As bargaining for our new contract continues, we are working hard at the negotiating table on the three things we know we deserve and have earned: better pay, affordable health care, and respect for our union. At the same time, we know that in order to take care of ourselves and our families we need to have access to the hours we need to take advantage of fair wages, become eligible for affordable health care, and get the respect we deserve.

 

Over the past several days, we have been out in the stores collecting interest letters from members who want more hours and full-time jobs. Article 11.4 of our current contract outlines the process for making your desire for a full-time job known, and we want to make sure everyone who is interested in more hours has the opportunity to fill out a letter and let Kroger know that we have earned more full-time job opportunities.

 

If you have not had the opportunity to fill out a letter yet, please contact your shop steward or call your representative now so we can make sure you have the opportunity to fill one out as soon as possible. We know that Kroger has been successful and growing over the last four years of our current contract and in order to share in that growth and success we need access to more hours and more full-time jobs.

 

We are going to continue to work at the table, and we need you to continue to stand up in the stores. Sign an interest letter, make sure new employees at your store are joining the union, and if you haven’t yet, sign up for text message alerts so you are the first to get updates by texting “Richmond” to 698-329.

 

We work hard every day and have made Kroger successful in a very competitive market. They have been able to make a profit, open new stores, and buy other chains.
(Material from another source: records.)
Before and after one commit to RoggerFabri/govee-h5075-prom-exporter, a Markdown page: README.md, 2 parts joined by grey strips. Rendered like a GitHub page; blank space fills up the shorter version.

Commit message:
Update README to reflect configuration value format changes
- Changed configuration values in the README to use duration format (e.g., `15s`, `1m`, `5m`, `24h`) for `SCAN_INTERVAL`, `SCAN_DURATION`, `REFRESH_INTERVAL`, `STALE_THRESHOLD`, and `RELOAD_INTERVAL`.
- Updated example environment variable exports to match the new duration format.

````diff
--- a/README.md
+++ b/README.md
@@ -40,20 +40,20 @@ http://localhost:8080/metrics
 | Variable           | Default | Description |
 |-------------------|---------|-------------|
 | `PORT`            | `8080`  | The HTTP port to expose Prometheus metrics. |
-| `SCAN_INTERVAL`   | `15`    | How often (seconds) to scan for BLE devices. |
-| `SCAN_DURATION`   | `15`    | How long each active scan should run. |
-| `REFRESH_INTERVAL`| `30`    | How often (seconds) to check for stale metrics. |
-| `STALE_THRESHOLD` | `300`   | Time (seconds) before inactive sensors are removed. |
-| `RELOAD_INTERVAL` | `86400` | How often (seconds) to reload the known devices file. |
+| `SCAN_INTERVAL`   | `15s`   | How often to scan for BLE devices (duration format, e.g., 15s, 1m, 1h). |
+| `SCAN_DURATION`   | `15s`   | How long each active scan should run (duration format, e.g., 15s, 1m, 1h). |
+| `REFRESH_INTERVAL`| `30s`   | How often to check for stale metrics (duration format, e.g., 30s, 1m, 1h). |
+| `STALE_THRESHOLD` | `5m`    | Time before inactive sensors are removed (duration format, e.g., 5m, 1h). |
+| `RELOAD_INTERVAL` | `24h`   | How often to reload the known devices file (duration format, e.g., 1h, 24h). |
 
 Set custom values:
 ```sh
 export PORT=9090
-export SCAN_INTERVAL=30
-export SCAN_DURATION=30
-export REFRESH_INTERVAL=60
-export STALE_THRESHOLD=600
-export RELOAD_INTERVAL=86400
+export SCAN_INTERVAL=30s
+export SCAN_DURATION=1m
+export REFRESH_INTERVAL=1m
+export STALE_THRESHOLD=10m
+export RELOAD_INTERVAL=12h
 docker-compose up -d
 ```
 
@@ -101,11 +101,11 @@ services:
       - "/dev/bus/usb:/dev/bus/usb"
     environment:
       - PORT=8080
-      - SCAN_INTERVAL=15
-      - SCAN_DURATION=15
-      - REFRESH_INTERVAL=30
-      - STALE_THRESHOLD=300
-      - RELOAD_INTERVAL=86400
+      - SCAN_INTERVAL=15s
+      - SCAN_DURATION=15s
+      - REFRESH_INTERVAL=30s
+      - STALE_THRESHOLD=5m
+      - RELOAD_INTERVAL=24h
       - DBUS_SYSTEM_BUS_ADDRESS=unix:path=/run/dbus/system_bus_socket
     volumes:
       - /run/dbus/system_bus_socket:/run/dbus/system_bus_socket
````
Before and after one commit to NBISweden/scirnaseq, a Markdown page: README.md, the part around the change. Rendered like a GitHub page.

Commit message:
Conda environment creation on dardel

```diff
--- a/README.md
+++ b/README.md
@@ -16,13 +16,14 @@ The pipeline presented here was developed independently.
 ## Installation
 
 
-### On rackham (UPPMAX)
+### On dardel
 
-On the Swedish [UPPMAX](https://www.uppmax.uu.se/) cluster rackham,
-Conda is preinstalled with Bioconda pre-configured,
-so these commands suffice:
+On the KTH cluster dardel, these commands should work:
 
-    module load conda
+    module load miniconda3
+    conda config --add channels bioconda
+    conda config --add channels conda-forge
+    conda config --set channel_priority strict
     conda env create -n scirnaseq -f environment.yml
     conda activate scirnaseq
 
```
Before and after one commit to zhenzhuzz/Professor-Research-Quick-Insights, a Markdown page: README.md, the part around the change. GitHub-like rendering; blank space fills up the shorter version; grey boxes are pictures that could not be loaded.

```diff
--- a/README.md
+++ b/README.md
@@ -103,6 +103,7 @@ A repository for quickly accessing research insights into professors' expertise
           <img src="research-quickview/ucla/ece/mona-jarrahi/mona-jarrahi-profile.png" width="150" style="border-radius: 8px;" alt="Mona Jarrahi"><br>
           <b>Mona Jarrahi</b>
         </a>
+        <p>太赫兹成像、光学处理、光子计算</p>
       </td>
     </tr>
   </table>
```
We have earned the right to share in that success and are ready to do what it takes to get our fair share and, as always, we will continue to keep you updated every step of the way.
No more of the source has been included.